First, the political secret: Soskovets' formulation of a strategic partnership must be discarded as rhetorical trash, since even the most shortsighted Russian politician cannot regard the Castro regime as capable of lasting much longer, and even the wildest imagination cannot link the words "Castro" and "strategic." Yet by demonstratively supporting Castro, Russian politicians rattle the nerves of the US government and provoke President Clinton, for whom the Cuban issue poses an election year challenge. In this way Boris Yel'tsin hopes to provide his domestic constituency with the image of Russia' s President as a major international player. On the eve of the elections, this posture concerning Cuba takes on added significance, especially since Yel'tsin has little room for really meaningful maneuvers in international politics.
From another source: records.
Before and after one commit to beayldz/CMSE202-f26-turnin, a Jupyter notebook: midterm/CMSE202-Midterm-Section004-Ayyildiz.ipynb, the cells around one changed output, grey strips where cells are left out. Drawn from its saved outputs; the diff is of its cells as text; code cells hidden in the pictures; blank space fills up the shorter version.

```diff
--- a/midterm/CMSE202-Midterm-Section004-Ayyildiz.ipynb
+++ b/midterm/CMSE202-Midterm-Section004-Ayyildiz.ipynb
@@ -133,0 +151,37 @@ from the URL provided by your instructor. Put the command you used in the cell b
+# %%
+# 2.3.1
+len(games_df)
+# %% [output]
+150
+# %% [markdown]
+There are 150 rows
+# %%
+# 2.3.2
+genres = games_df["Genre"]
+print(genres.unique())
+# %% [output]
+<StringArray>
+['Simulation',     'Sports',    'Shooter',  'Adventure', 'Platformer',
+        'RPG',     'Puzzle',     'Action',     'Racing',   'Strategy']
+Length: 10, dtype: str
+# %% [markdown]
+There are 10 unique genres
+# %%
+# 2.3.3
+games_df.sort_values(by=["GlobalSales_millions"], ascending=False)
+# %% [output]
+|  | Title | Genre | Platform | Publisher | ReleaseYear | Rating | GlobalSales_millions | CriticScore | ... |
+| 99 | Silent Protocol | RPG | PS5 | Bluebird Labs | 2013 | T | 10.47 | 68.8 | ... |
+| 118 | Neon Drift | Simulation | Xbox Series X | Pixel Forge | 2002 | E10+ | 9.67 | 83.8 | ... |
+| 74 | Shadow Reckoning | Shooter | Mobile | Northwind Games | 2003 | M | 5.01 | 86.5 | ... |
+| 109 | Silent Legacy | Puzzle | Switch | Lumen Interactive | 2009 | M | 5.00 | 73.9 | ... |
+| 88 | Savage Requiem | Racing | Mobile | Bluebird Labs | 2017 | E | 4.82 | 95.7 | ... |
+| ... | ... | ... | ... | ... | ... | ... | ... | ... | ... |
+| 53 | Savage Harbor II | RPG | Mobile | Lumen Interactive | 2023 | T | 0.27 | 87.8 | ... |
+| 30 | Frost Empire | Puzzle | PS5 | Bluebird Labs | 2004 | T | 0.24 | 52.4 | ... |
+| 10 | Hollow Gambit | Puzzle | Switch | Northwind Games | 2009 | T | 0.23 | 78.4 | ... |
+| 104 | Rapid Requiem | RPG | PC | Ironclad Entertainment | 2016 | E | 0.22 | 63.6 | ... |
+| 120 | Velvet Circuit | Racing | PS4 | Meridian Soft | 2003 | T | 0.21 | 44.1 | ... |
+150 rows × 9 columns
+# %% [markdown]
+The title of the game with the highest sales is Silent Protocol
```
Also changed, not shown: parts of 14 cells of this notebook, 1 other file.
The second secret can be inferred by analogy with Cuban Spanish relations. Cooperation between those two countries developed rapidly over the last several years, largely because Castro apparently was able to provide material incentives for members of the Gonzalez administration and for influential business circles. The real estate and other property that they obtained cheaply had been seized illegally from its rightful owners, US and Cuban companies. The Russian leadership, no less corruptible than some persons in Madrid, no doubt is also receiving incentives for acting in Castro's interests.
What conclusions can be drawn from this? Russian support for Castro, though irrational from an economic perspective, will continue and intensify. To a large degree such support will consist of dramatic gestures and will be bolstered sometimes by credits.
A restructuring of Russian-Cuban relations would signal the transformation of Russian international behavior into a normal foreign policy, motivated by common sense. At present, it remains "ideological," driven partially by irrational-atavistic impulses and partially by naked greed and personal ambition. A fundamental transformation would entail the arrival of a new generation of Russian leaders less given to populist gestures and maneuvers and imbued by genuine principles.
Copyright ISCIP 1996